What is striking is that since Reagan, the don't know rate has declined sharply and continuously. Each successive president has averaged lower DK rates than his predecessor. This decline coincides with the increased polarization of electoral (and congressional) politics over the past 25 years. It is tempting to conclude that the more polarized politics has produced a citizenry that is also more willing to evaluate presidential performance and less likely to have no opinion. Unfortunately it could also be due to declining survey response rates. For many variables, a low response rate doesn't necessarily imply a poor measurement of opinion because the reasons for not responding are uncorrelated with opinion. However, in this case it is likely that saying "don't know" is correlated with political engagement, interest and knowledge. All three of those are correlated with willingness to respond to an opinion survey. So the explanation for the decline in don't knows must remain uncertain (at least for the analysis I can do here-- this would be a good term paper for a grad student out there, hint hint.)
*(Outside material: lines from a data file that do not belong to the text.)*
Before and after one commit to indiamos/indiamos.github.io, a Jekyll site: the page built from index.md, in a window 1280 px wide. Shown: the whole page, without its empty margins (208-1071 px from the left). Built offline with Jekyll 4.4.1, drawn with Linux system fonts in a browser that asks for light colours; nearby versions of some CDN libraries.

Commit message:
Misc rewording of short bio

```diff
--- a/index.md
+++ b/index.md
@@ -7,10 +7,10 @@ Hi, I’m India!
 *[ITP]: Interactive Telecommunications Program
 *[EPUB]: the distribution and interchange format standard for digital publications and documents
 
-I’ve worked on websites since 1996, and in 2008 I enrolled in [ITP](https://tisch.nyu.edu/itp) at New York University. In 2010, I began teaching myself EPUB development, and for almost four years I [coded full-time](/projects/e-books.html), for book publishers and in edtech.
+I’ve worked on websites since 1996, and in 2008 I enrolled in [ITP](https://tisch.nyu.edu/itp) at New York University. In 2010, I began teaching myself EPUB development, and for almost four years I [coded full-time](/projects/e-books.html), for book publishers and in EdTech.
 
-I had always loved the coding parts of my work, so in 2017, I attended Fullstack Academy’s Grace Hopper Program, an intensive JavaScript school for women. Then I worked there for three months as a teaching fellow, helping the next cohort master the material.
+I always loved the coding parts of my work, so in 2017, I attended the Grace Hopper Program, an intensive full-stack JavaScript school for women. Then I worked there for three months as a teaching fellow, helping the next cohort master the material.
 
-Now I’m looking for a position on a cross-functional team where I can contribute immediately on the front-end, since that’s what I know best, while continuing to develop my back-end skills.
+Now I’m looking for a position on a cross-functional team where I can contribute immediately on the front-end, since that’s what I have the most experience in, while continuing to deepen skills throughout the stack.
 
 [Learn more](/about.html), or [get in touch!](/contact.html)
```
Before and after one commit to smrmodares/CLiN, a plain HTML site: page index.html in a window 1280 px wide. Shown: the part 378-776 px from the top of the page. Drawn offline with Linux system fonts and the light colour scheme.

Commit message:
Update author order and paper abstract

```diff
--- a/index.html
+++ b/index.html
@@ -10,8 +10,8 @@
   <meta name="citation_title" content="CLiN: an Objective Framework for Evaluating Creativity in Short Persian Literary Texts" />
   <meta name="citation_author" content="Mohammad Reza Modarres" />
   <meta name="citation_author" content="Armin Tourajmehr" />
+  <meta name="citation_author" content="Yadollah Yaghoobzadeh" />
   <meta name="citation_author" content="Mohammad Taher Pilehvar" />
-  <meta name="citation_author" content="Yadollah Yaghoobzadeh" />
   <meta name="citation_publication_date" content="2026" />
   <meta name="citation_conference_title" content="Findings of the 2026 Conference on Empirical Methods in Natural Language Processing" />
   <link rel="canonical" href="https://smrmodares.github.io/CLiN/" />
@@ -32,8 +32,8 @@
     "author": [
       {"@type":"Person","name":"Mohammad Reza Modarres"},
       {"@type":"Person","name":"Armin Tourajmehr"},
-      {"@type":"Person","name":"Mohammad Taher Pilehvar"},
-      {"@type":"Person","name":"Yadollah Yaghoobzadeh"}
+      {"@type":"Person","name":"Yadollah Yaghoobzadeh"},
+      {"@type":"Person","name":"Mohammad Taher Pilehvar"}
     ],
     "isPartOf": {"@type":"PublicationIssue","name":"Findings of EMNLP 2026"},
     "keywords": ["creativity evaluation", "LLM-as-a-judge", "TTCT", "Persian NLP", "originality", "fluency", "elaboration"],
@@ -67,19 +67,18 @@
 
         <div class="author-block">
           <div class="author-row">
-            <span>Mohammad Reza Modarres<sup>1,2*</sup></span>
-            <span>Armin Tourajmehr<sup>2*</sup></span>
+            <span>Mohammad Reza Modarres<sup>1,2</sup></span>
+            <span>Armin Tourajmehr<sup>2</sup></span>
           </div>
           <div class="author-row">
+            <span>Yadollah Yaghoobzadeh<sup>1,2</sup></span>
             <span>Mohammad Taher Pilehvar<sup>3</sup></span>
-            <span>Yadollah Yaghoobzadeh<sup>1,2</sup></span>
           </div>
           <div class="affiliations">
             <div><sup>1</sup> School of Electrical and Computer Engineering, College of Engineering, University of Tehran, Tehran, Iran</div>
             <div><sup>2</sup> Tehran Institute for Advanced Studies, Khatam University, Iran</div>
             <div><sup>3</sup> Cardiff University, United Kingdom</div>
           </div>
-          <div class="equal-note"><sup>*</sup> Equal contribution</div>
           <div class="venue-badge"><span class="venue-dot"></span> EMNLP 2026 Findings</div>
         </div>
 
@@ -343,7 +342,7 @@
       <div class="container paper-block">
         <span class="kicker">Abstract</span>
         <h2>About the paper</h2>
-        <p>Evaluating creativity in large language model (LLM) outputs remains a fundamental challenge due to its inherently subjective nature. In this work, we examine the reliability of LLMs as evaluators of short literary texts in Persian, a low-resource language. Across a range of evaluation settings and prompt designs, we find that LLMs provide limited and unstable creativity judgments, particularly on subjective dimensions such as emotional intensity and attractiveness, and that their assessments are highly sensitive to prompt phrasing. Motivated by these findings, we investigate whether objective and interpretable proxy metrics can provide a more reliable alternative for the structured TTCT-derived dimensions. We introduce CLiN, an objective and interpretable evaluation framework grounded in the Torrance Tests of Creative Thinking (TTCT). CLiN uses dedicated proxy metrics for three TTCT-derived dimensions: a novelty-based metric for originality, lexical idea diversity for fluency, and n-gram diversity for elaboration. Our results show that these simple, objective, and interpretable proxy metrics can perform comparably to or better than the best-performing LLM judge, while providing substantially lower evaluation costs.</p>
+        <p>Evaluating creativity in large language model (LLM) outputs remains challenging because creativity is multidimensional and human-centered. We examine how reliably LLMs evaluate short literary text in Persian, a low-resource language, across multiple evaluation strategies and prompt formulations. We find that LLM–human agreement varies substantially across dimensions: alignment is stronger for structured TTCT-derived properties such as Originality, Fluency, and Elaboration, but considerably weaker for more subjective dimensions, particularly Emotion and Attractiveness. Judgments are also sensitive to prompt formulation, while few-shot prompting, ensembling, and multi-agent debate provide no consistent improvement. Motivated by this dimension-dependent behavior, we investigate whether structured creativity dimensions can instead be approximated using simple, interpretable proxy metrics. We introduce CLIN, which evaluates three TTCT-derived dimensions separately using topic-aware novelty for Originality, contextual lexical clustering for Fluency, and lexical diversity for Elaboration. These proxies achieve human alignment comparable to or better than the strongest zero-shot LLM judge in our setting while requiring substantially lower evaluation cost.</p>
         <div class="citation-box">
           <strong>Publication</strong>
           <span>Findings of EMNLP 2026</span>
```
Whether for important substantive reasons of greater polarization, or for technical reasons of survey response rates, the don't know rate has declined. That means that Bush's approval and disapproval MUST more nearly mirror each other, and they obviously do in the top figure. It also makes simple comparison with past presidents more difficult. Truman's 65% disapproval came when 13% still said "Don't Know". Bush has rarely been over 5% don't know and is often at 2 or 3%.

We can compare Bush to the presidents who have been in worse shape by either approval or disapproval. The graph below shows them all. While many polls have been below his approval number, a smaller number (though not tiny) have been worse on disapproval. Chris' basic point, which I (and the data) agree with.

The 60% current disapproval would go with an approval of only 25-30% based on these past presidents, in which case Chris is exactly right that Bush should be seen as much weaker than assessments based only on approval suggest. However, his current 38% approval has in the past mostly gone with DISAPPROVAL rates of about 45-55%, a bit lower than his current rate. Either way his approval ratings are somewhat atypical of previous presidents, and simply picking one or the other or both doesn't account for the changing rate of DK responses.

Rather than tote up a score card to rank President Bush as "4th worst" of merely "6th worst" ratings, I'd look at the first figure here. Now matter how you look at it, being towards the bottom right is bad news for any president. In this case with very few don't know responses, disapproval will go up in lock step as approval goes down. The problem for the White House is how to reverse the movement that has taken this administration from the top left of the figure to the bottom right. There are still 34 months to go for the administration. It can get worse or it can get better. Which will it be?

P.S. The correlation between approval and disapproval has always been quite high after the first year in office. Bush's correlation is even higher, since DK is small. Here is the figure. (The drop in correlation in 2004 is interesting. Both approval and disapproval stayed in a narrower range in 2004 than in other years, which lowered the correlation.)

(The actual correlation is, of course, negative. I've plotted absolute value so the graph "goes up" as intuition would say it should.)

Don't knows also fall with time in office, but much more so in recent years. Here are those data: